Write out all the data again, exactly as shown.

[Web page revision data]
━━━━━━━━

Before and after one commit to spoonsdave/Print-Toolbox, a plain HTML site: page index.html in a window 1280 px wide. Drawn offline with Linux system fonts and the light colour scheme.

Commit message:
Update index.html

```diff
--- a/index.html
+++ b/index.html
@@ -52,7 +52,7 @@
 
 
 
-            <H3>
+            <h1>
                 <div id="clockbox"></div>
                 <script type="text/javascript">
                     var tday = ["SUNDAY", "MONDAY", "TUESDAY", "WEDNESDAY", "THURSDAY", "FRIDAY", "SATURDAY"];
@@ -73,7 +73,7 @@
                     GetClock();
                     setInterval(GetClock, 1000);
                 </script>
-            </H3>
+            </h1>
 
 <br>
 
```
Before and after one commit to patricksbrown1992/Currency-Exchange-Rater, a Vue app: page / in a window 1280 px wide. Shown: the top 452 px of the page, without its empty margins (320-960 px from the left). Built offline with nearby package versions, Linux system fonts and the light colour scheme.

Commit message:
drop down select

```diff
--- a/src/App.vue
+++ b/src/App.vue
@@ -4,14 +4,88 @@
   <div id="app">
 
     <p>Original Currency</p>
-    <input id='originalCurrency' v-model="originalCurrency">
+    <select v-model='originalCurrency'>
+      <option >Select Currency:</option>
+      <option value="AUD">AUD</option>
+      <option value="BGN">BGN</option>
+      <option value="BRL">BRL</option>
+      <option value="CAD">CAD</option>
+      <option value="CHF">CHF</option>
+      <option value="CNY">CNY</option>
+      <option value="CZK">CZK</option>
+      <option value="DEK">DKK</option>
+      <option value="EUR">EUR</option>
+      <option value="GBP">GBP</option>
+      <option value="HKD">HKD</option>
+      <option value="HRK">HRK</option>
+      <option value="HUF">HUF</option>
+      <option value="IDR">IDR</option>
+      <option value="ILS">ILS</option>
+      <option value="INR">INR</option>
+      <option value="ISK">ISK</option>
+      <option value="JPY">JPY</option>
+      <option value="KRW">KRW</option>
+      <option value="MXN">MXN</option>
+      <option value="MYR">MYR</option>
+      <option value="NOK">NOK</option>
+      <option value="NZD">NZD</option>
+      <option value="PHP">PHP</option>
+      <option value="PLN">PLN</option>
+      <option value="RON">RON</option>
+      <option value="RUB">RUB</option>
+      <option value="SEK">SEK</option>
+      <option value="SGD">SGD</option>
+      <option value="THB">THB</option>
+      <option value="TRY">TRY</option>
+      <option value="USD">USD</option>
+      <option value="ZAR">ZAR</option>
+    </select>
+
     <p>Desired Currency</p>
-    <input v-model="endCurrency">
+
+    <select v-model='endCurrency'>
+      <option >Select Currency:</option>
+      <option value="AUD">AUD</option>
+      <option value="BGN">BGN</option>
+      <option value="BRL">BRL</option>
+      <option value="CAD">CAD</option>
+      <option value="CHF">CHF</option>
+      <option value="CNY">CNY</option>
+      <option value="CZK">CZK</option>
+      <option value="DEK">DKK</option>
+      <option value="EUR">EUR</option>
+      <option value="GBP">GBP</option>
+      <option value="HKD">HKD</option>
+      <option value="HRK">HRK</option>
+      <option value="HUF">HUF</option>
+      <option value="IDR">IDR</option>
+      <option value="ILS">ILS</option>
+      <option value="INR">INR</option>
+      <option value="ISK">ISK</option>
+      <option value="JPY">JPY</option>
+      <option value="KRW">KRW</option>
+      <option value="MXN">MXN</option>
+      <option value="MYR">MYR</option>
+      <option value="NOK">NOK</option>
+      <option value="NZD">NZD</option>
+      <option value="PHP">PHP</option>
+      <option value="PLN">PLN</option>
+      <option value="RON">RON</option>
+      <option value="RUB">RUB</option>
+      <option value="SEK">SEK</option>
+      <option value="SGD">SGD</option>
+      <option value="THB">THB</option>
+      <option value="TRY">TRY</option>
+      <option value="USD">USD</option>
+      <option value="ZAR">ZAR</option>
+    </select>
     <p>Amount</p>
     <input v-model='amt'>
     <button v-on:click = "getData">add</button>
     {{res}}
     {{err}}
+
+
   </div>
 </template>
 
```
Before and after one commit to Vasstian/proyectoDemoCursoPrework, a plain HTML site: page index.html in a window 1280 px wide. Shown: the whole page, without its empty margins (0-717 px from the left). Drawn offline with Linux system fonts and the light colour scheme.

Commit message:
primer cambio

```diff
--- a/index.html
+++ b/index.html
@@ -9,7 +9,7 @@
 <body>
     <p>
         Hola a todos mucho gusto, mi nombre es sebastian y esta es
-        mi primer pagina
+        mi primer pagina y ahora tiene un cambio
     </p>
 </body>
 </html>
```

━━━━━━━━

**ANSWER AREA:**
Before and after one commit to spoonsdave/Print-Toolbox, a plain HTML site: page index.html in a window 1280 px wide. Drawn offline with Linux system fonts and the light colour scheme.

Commit message:
Update index.html

```diff
--- a/index.html
+++ b/index.html
@@ -52,7 +52,7 @@
 
 
 
-            <H3>
+            <h1>
                 <div id="clockbox"></div>
                 <script type="text/javascript">
                     var tday = ["SUNDAY", "MONDAY", "TUESDAY", "WEDNESDAY", "THURSDAY", "FRIDAY", "SATURDAY"];
@@ -73,7 +73,7 @@
                     GetClock();
                     setInterval(GetClock, 1000);
                 </script>
-            </H3>
+            </h1>
 
 <br>
 
```
Before and after one commit to patricksbrown1992/Currency-Exchange-Rater, a Vue app: page / in a window 1280 px wide. Shown: the top 452 px of the page, without its empty margins (320-960 px from the left). Built offline with nearby package versions, Linux system fonts and the light colour scheme.

Commit message:
drop down select

```diff
--- a/src/App.vue
+++ b/src/App.vue
@@ -4,14 +4,88 @@
   <div id="app">
 
     <p>Original Currency</p>
-    <input id='originalCurrency' v-model="originalCurrency">
+    <select v-model='originalCurrency'>
+      <option >Select Currency:</option>
+      <option value="AUD">AUD</option>
+      <option value="BGN">BGN</option>
+      <option value="BRL">BRL</option>
+      <option value="CAD">CAD</option>
+      <option value="CHF">CHF</option>
+      <option value="CNY">CNY</option>
+      <option value="CZK">CZK</option>
+      <option value="DEK">DKK</option>
+      <option value="EUR">EUR</option>
+      <option value="GBP">GBP</option>
+      <option value="HKD">HKD</option>
+      <option value="HRK">HRK</option>
+      <option value="HUF">HUF</option>
+      <option value="IDR">IDR</option>
+      <option value="ILS">ILS</option>
+      <option value="INR">INR</option>
+      <option value="ISK">ISK</option>
+      <option value="JPY">JPY</option>
+      <option value="KRW">KRW</option>
+      <option value="MXN">MXN</option>
+      <option value="MYR">MYR</option>
+      <option value="NOK">NOK</option>
+      <option value="NZD">NZD</option>
+      <option value="PHP">PHP</option>
+      <option value="PLN">PLN</option>
+      <option value="RON">RON</option>
+      <option value="RUB">RUB</option>
+      <option value="SEK">SEK</option>
+      <option value="SGD">SGD</option>
+      <option value="THB">THB</option>
+      <option value="TRY">TRY</option>
+      <option value="USD">USD</option>
+      <option value="ZAR">ZAR</option>
+    </select>
+
     <p>Desired Currency</p>
-    <input v-model="endCurrency">
+
+    <select v-model='endCurrency'>
+      <option >Select Currency:</option>
+      <option value="AUD">AUD</option>
+      <option value="BGN">BGN</option>
+      <option value="BRL">BRL</option>
+      <option value="CAD">CAD</option>
+      <option value="CHF">CHF</option>
+      <option value="CNY">CNY</option>
+      <option value="CZK">CZK</option>
+      <option value="DEK">DKK</option>
+      <option value="EUR">EUR</option>
+      <option value="GBP">GBP</option>
+      <option value="HKD">HKD</option>
+      <option value="HRK">HRK</option>
+      <option value="HUF">HUF</option>
+      <option value="IDR">IDR</option>
+      <option value="ILS">ILS</option>
+      <option value="INR">INR</option>
+      <option value="ISK">ISK</option>
+      <option value="JPY">JPY</option>
+      <option value="KRW">KRW</option>
+      <option value="MXN">MXN</option>
+      <option value="MYR">MYR</option>
+      <option value="NOK">NOK</option>
+      <option value="NZD">NZD</option>
+      <option value="PHP">PHP</option>
+      <option value="PLN">PLN</option>
+      <option value="RON">RON</option>
+      <option value="RUB">RUB</option>
+      <option value="SEK">SEK</option>
+      <option value="SGD">SGD</option>
+      <option value="THB">THB</option>
+      <option value="TRY">TRY</option>
+      <option value="USD">USD</option>
+      <option value="ZAR">ZAR</option>
+    </select>
     <p>Amount</p>
     <input v-model='amt'>
     <button v-on:click = "getData">add</button>
     {{res}}
     {{err}}
+
+
   </div>
 </template>
 
```
Before and after one commit to Vasstian/proyectoDemoCursoPrework, a plain HTML site: page index.html in a window 1280 px wide. Shown: the whole page, without its empty margins (0-717 px from the left). Drawn offline with Linux system fonts and the light colour scheme.

Commit message:
primer cambio

```diff
--- a/index.html
+++ b/index.html
@@ -9,7 +9,7 @@
 <body>
     <p>
         Hola a todos mucho gusto, mi nombre es sebastian y esta es
-        mi primer pagina
+        mi primer pagina y ahora tiene un cambio
     </p>
 </body>
 </html>
```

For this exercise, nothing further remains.